Task goal:
Please repeat the lines below exactly. Begin with the line containing "Before: the Qt" and go on through the line containing "After: the same".

Saved entries:
------------------------
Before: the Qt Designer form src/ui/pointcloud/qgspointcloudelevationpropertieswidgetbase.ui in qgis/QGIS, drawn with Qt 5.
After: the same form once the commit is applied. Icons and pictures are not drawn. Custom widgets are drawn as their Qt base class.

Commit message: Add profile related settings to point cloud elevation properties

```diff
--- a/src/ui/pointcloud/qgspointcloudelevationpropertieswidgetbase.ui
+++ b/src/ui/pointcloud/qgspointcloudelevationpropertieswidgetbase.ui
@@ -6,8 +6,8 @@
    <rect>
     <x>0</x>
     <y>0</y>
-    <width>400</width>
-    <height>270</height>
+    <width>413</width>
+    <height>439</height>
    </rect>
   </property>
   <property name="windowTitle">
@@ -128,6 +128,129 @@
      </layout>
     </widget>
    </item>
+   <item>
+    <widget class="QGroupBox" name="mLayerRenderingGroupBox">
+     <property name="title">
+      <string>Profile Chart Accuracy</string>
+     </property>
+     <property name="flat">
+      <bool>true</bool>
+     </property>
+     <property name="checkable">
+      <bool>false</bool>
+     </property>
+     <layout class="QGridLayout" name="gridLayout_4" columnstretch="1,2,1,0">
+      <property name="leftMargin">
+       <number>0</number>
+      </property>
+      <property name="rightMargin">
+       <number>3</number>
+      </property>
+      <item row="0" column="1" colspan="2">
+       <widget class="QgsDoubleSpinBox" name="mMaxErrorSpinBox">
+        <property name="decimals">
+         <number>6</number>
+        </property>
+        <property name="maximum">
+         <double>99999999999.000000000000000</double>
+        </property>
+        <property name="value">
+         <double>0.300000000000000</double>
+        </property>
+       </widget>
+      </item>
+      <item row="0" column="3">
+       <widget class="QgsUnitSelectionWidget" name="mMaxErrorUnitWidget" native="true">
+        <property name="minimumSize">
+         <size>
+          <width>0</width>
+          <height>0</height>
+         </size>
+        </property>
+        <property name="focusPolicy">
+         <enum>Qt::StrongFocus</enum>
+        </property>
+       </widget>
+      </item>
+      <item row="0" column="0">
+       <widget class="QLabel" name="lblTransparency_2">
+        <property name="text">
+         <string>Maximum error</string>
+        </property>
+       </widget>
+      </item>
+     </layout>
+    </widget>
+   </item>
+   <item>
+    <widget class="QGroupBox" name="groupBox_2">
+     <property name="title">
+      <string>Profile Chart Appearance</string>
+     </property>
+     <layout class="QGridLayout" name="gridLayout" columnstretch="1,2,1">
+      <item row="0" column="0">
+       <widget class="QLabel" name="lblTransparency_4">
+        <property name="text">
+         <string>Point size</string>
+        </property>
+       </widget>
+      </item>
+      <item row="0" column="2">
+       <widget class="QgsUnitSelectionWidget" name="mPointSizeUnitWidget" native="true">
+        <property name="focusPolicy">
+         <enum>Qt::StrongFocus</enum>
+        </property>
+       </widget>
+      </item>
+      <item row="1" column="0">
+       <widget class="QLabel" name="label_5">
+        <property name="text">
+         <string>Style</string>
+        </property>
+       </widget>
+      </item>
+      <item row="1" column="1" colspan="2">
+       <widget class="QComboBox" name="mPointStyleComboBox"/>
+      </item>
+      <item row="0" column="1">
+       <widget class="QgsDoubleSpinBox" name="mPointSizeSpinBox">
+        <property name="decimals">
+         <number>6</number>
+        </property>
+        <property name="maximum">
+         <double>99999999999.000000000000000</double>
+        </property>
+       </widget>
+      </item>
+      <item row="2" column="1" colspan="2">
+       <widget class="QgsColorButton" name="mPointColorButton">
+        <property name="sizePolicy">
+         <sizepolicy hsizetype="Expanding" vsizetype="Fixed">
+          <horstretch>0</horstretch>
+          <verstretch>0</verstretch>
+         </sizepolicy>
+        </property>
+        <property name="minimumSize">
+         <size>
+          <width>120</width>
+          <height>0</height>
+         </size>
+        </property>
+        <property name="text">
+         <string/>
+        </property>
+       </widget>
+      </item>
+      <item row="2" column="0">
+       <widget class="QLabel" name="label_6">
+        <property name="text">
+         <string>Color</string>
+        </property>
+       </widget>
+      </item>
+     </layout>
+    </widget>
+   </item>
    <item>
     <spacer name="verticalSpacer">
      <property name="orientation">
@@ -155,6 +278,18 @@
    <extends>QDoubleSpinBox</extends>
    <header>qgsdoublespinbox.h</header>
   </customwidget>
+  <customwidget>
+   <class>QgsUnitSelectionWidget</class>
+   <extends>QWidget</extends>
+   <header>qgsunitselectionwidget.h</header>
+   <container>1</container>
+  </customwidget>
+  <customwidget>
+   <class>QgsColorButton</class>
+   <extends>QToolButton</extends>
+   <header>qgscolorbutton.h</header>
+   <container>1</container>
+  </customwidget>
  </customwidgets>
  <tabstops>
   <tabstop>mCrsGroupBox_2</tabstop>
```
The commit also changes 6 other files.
------------------------
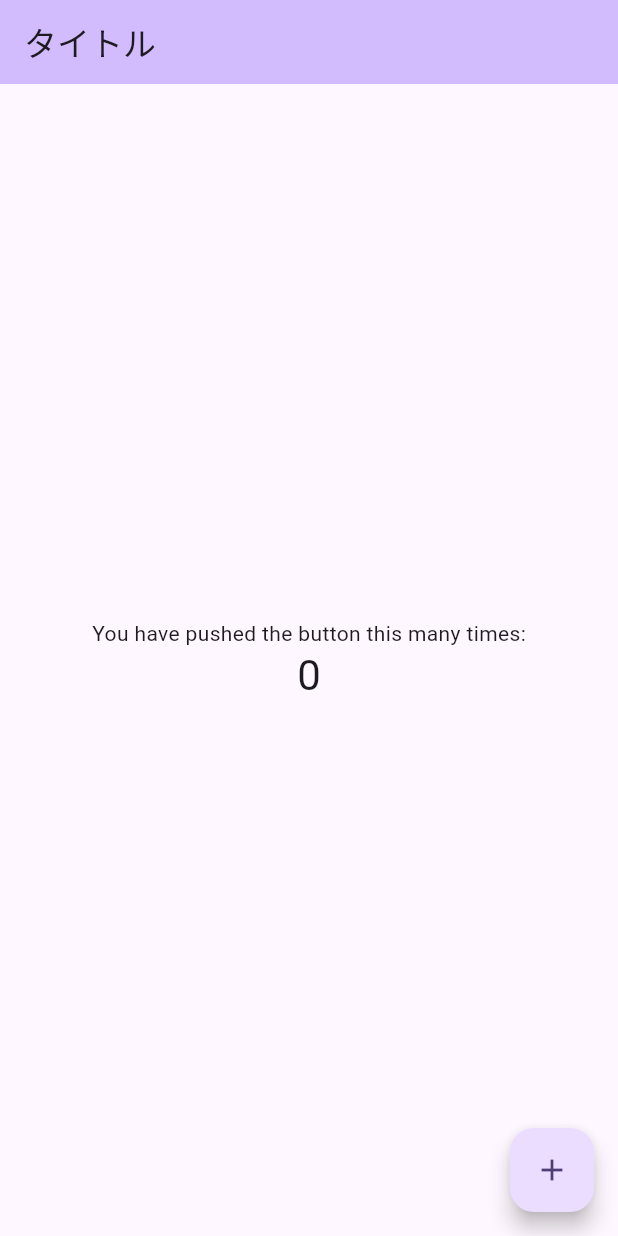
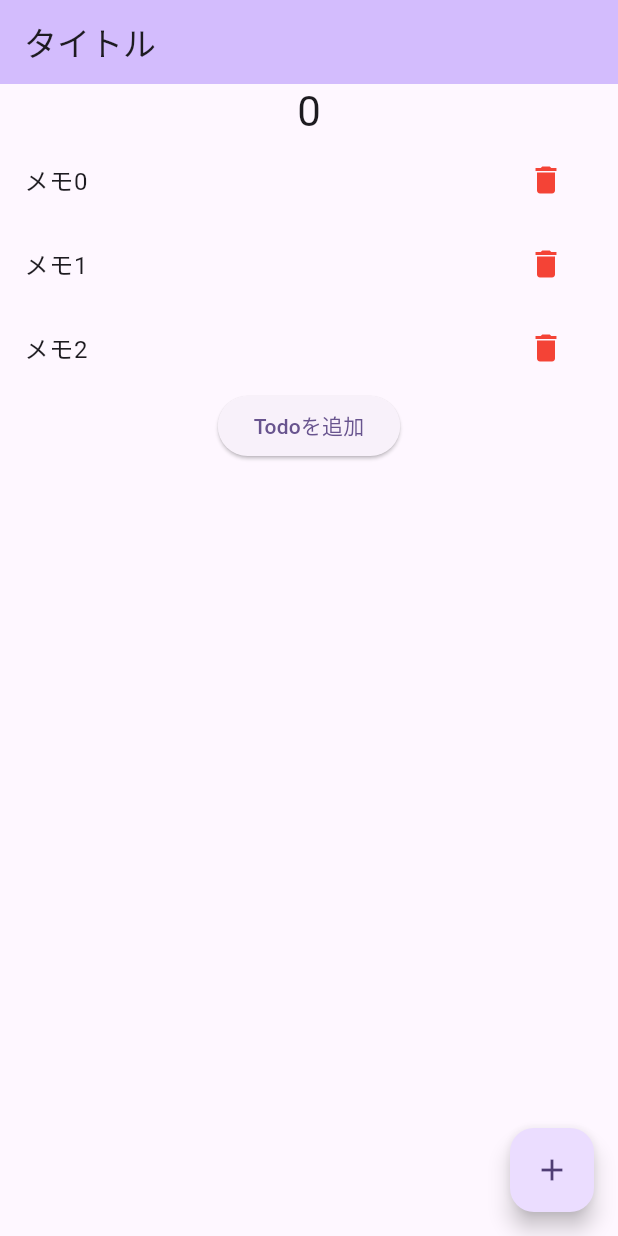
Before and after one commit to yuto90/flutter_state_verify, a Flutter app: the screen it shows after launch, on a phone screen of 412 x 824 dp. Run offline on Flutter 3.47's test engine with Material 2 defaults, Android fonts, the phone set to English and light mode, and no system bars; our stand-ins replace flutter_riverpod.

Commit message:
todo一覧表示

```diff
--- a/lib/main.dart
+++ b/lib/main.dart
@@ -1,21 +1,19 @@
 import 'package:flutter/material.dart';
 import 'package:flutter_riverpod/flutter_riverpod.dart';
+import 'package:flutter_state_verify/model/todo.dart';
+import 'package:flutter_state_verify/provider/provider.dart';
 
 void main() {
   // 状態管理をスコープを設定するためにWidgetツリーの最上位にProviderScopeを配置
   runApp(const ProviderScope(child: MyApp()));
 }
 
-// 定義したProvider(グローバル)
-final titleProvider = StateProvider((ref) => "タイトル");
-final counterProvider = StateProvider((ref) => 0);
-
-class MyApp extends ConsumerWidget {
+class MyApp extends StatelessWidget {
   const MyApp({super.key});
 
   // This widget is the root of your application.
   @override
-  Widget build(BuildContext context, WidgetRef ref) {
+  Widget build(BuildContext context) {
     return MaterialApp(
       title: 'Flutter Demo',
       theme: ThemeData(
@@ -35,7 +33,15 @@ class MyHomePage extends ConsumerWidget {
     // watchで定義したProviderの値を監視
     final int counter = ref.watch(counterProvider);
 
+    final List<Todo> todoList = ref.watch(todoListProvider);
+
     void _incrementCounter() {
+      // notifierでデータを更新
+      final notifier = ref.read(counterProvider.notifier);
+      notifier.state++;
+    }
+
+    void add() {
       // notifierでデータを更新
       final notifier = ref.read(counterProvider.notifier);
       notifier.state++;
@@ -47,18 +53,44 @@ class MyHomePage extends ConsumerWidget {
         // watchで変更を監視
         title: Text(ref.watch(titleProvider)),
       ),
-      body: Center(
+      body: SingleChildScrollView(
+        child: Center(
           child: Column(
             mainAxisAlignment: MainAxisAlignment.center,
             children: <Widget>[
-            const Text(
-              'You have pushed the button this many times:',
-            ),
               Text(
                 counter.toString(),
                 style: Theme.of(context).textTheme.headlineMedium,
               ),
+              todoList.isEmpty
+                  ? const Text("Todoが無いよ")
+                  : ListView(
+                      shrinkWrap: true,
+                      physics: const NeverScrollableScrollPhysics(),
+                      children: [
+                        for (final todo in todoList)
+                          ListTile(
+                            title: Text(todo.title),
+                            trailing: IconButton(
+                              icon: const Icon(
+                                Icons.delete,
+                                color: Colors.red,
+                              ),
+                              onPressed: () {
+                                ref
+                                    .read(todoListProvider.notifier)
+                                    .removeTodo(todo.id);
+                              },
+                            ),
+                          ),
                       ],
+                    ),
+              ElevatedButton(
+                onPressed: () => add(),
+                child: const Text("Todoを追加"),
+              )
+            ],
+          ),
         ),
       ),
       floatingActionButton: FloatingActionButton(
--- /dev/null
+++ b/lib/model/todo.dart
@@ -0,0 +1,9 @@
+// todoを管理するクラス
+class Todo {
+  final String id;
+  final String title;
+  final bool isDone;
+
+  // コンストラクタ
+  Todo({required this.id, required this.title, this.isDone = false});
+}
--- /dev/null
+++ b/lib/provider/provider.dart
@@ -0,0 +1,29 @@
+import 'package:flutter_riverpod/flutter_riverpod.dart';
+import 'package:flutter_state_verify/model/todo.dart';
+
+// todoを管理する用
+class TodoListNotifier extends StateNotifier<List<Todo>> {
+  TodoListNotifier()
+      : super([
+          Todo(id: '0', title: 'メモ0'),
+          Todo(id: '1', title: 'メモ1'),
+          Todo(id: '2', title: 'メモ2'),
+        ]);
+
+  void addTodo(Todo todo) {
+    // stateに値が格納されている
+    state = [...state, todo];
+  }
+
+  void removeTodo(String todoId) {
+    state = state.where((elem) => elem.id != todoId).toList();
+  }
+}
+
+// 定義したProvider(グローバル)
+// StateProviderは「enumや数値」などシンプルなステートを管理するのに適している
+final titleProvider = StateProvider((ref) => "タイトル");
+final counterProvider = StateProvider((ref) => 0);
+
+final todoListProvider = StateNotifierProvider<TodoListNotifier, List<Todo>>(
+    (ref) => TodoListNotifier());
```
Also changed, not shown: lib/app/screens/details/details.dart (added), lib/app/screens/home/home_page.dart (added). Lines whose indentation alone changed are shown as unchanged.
------------------------
Output for this exercise:
Before: the Qt Designer form src/ui/pointcloud/qgspointcloudelevationpropertieswidgetbase.ui in qgis/QGIS, drawn with Qt 5.
After: the same form once the commit is applied. Icons and pictures are not drawn. Custom widgets are drawn as their Qt base class.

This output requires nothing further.